By Aishwarya Devasthali, Project Research Associate, Maritime History Society
Maritime History Society takes dives deep into the ocean of knowledge to know more about India’s rich maritime past and to awaken heritage consciousness amongst Indians. Today, when the whole world is relentlessly fighting the pandemic, there are some islands isolated from the mainstream societies, yet deeply affected due to the virus.
Small islands around the world are rich in remarkable landscapes. They offer an opportunity to trace a strong link between nature and civilisations. These are the sensitive territories which at times are very vulnerable to environmental changes. They face many issues related to sustainability, water, energy and waste management. Often, heritage conservation and tourism practices conflict with their natural and cultural identities. Thus, heritage management and conservation of monuments on the islands become matters of concern for these islands.

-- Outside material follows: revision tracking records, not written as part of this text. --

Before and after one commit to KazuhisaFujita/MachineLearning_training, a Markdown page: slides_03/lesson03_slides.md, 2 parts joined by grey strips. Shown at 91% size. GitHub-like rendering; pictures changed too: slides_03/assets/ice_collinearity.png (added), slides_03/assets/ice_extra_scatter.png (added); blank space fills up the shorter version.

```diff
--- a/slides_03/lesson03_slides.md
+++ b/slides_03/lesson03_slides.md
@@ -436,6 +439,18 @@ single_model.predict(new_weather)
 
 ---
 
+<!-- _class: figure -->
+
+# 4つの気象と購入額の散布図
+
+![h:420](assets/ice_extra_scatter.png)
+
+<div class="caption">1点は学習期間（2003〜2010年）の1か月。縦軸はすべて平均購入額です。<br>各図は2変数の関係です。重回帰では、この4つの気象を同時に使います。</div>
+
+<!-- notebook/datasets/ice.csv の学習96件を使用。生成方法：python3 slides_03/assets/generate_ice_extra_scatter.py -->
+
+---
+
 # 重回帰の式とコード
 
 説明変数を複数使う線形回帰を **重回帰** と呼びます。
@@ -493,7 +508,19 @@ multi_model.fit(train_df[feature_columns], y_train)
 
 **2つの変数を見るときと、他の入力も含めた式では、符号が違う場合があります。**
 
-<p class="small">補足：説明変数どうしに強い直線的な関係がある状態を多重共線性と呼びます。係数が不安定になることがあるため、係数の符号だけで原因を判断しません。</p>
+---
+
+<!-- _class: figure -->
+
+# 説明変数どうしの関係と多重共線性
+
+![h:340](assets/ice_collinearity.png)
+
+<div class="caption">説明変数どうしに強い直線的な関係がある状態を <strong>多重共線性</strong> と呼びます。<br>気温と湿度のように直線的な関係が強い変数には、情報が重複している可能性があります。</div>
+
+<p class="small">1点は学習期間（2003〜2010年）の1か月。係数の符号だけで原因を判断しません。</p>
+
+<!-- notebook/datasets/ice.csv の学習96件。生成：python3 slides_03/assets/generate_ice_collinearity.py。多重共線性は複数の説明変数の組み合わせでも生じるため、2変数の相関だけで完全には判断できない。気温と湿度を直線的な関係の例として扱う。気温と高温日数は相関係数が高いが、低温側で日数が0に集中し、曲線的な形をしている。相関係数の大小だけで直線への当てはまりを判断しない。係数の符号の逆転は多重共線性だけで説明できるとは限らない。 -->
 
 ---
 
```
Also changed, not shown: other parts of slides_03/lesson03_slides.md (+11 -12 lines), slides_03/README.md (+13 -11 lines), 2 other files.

‘Elephanta Caves’, a coveted World Heritage Site, is situated in Gharapuri village in Uran Taluka of Raigad District. Gharapuri Island is a popular tourist destination because of the island’s cave temples that have been carved out of rock. It has a coastline of approximately 7 kms. These caves derive their name from a colossal statue of an elephant found by the Portuguese in the 15th century CE. Different dynasties held their sway over this island. Elephanta caves are known for their exceptional sculptural wealth and represent the mature phase of the rock-cut architecture. There is a total of seven caves, of which five are on the eastern hill, and two on the western. The interior of the main cave is relieved with a series of sculptured panels carved into the walls of the caves. The colossal image of Sadashiva is acclaimed to be the finest sculpture signifying the three different aspects of the Supreme – the Creator, the Preserver, and the Destroyer. Besides the caves, one can see the remains of a stupa on the eastern hill, a water cistern to the west of the main cave, and the cannons from the Portuguese times on the western hill. All these factors make the land famous as a tourist destination.

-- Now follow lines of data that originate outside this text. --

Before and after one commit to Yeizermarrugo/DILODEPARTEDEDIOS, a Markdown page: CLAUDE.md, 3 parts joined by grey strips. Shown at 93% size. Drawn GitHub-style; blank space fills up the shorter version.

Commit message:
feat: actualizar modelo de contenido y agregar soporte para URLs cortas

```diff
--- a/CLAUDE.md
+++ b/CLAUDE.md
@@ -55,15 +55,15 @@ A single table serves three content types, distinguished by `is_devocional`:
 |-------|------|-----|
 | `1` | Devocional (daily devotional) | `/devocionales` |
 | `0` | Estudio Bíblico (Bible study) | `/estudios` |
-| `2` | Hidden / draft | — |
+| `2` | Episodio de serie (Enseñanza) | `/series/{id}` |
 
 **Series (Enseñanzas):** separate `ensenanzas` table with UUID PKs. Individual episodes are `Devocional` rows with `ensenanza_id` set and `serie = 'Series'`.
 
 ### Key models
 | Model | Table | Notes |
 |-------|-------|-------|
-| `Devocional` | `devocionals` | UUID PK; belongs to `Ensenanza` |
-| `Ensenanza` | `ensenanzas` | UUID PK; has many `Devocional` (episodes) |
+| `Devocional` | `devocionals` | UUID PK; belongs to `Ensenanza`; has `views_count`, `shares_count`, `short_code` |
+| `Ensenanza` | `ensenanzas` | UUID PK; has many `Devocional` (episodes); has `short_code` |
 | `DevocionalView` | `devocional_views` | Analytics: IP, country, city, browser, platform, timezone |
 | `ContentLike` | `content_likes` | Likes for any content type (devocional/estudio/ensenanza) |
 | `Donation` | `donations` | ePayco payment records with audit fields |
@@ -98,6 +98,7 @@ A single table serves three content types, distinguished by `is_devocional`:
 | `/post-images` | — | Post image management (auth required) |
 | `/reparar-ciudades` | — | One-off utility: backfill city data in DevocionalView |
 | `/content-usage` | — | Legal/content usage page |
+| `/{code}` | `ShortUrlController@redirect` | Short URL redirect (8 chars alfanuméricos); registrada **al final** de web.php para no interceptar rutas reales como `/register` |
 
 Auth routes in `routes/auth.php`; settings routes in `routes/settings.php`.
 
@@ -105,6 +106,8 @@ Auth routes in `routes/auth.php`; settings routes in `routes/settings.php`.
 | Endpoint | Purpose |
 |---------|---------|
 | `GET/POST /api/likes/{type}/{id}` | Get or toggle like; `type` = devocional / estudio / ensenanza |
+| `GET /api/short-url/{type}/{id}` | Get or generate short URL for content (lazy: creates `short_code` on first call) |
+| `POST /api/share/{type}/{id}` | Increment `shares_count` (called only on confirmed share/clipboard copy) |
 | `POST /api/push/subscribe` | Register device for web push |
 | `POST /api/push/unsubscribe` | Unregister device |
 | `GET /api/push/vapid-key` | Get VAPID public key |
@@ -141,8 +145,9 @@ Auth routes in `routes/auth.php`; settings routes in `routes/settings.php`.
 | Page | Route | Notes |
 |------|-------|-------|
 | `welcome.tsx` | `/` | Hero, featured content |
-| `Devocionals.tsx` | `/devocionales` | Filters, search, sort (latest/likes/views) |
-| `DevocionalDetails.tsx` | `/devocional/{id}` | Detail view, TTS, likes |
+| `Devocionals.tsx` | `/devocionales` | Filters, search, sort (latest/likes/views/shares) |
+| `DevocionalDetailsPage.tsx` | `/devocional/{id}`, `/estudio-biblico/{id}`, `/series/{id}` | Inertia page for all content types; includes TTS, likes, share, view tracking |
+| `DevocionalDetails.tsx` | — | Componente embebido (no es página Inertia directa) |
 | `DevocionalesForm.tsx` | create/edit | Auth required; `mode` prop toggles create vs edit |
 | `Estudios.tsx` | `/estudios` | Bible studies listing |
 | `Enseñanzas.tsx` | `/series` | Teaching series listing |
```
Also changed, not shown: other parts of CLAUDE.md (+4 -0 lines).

Nearly 850 people reside in the 275 houses located on the three villages of the island. On normal days, hundreds of tourists visit the cave temples on the island, but ever since the lockdown came into force, things have changed making the lives of locals miserable. Due to the lockdown, tourism activities have come to a halt at the island and this may probably go on for the next few months. Earlier, most of the island residents used to run small snack shops, restaurants and fruit juice centres, while some used to work as tourist guides for survival. But due to the lockdown, all of them are forced to be at home as they wait for the normal day-to-day life to resume. Even if the boat services resume giving a fight to the virus, the monsoon months from June to September will not witness any tourism. The people on the island will remain jobless for at least next six-seven months facing challenges for subsistence. The Novel Coronavirus has shown a serious need for looking into the medical needs of this island monument. It has also exposed the lack of proper transportation, medical and other such infrastructural facilities on the island.

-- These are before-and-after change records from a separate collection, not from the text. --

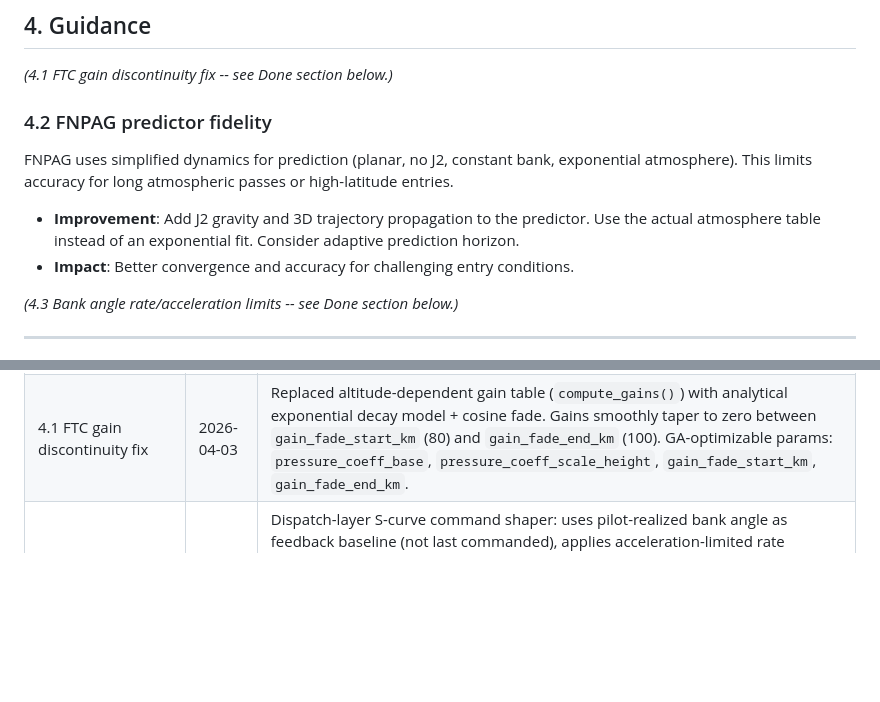
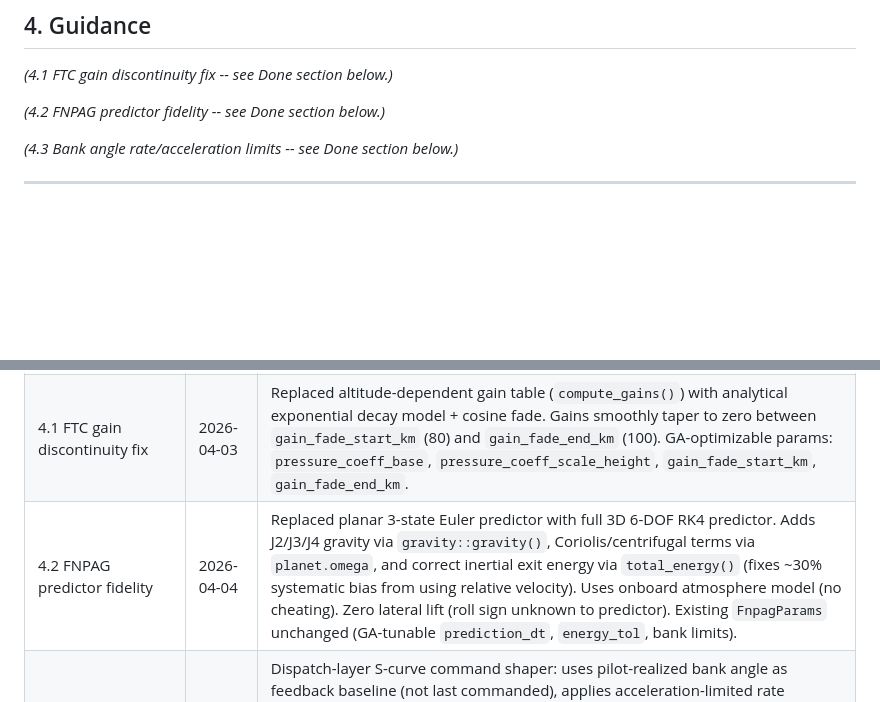
Before and after one commit to GovitPowerz/Aerocapture, a Markdown page: IMPROVEMENTS.md, 2 parts joined by grey strips. GitHub-like rendering; blank space fills up the shorter version.

Commit message:
docs: move FNPAG predictor fidelity to Done in IMPROVEMENTS.md
Co-Authored-By: Claude Opus 4.6 (1M context) <noreply@anthropic.com>

```diff
--- a/IMPROVEMENTS.md
+++ b/IMPROVEMENTS.md
@@ -26,12 +26,7 @@ This document lists physics, GNC, and software improvements for the aerocapture
 
 *(4.1 FTC gain discontinuity fix -- see Done section below.)*
 
-### 4.2 FNPAG predictor fidelity
-
-FNPAG uses simplified dynamics for prediction (planar, no J2, constant bank, exponential atmosphere). This limits accuracy for long atmospheric passes or high-latitude entries.
-
-- **Improvement**: Add J2 gravity and 3D trajectory propagation to the predictor. Use the actual atmosphere table instead of an exponential fit. Consider adaptive prediction horizon.
-- **Impact**: Better convergence and accuracy for challenging entry conditions.
+*(4.2 FNPAG predictor fidelity -- see Done section below.)*
 
 *(4.3 Bank angle rate/acceleration limits -- see Done section below.)*
 
@@ -137,6 +132,7 @@ Items completed and merged.
 | 3.1 Density filter hardening | 2026-04-02 | Legacy bias-mode filter: rate-of-change limiting (configurable `density_gain_max_delta`, default 0.1) + gain saturation [0.1, 10.0] matching EKF bounds. GA-optimizable for all unsigned-magnitude schemes via `nav.` prefix routing. |
 | 3.2 Lift-corrected drag extraction | 2026-04-02 | Both nav modes use `Cx*cos(alpha) + Cz*sin(alpha)` denominator instead of `Cx`-only. Corrects ~4% density estimation error at AoA=10 deg. Activates previously unused `run_cz_bias` MC dispersion. |
 | 4.1 FTC gain discontinuity fix | 2026-04-03 | Replaced altitude-dependent gain table (`compute_gains()`) with analytical exponential decay model + cosine fade. Gains smoothly taper to zero between `gain_fade_start_km` (80) and `gain_fade_end_km` (100). GA-optimizable params: `pressure_coeff_base`, `pressure_coeff_scale_height`, `gain_fade_start_km`, `gain_fade_end_km`. |
+| 4.2 FNPAG predictor fidelity | 2026-04-04 | Replaced planar 3-state Euler predictor with full 3D 6-DOF RK4 predictor. Adds J2/J3/J4 gravity via `gravity::gravity()`, Coriolis/centrifugal terms via `planet.omega`, and correct inertial exit energy via `total_energy()` (fixes ~30% systematic bias from using relative velocity). Uses onboard atmosphere model (no cheating). Zero lateral lift (roll sign unknown to predictor). Existing `FnpagParams` unchanged (GA-tunable `prediction_dt`, `energy_tol`, bank limits). |
 | 4.3 Bank angle rate/acceleration limits | 2026-04-04 | Dispatch-layer S-curve command shaper: uses pilot-realized bank angle as feedback baseline (not last commanded), applies acceleration-limited rate shaping (`max_bank_acceleration` in deg/s^2) producing trapezoidal rate profiles. Falls back to legacy hard-clamp when `[guidance.command_shaping]` absent. GA-optimizable via `shaping.` prefix. Also fixed pre-existing `nav.`/`thermal.` routing bug in `train.py` `_batch_eval`, and added checkpoint chromosome padding for backward compatibility when param space grows. |
 
 ---
```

The architectural and sculptural masterpiece of Elephanta is best known worldwide, and is included under Aadarsh Monument scheme by the Archaeological Survey of India. Under this scheme, the Government of India gives special attention towards it in order to enhance international tourism. This island monument, located 20 km away from the mainland, should be entitled to a differently designed scheme that pays attention to its coastal environment and the needs of the locals and the visitors. After all, this is our heritage!
Photo credits: Aishwarya Devasthali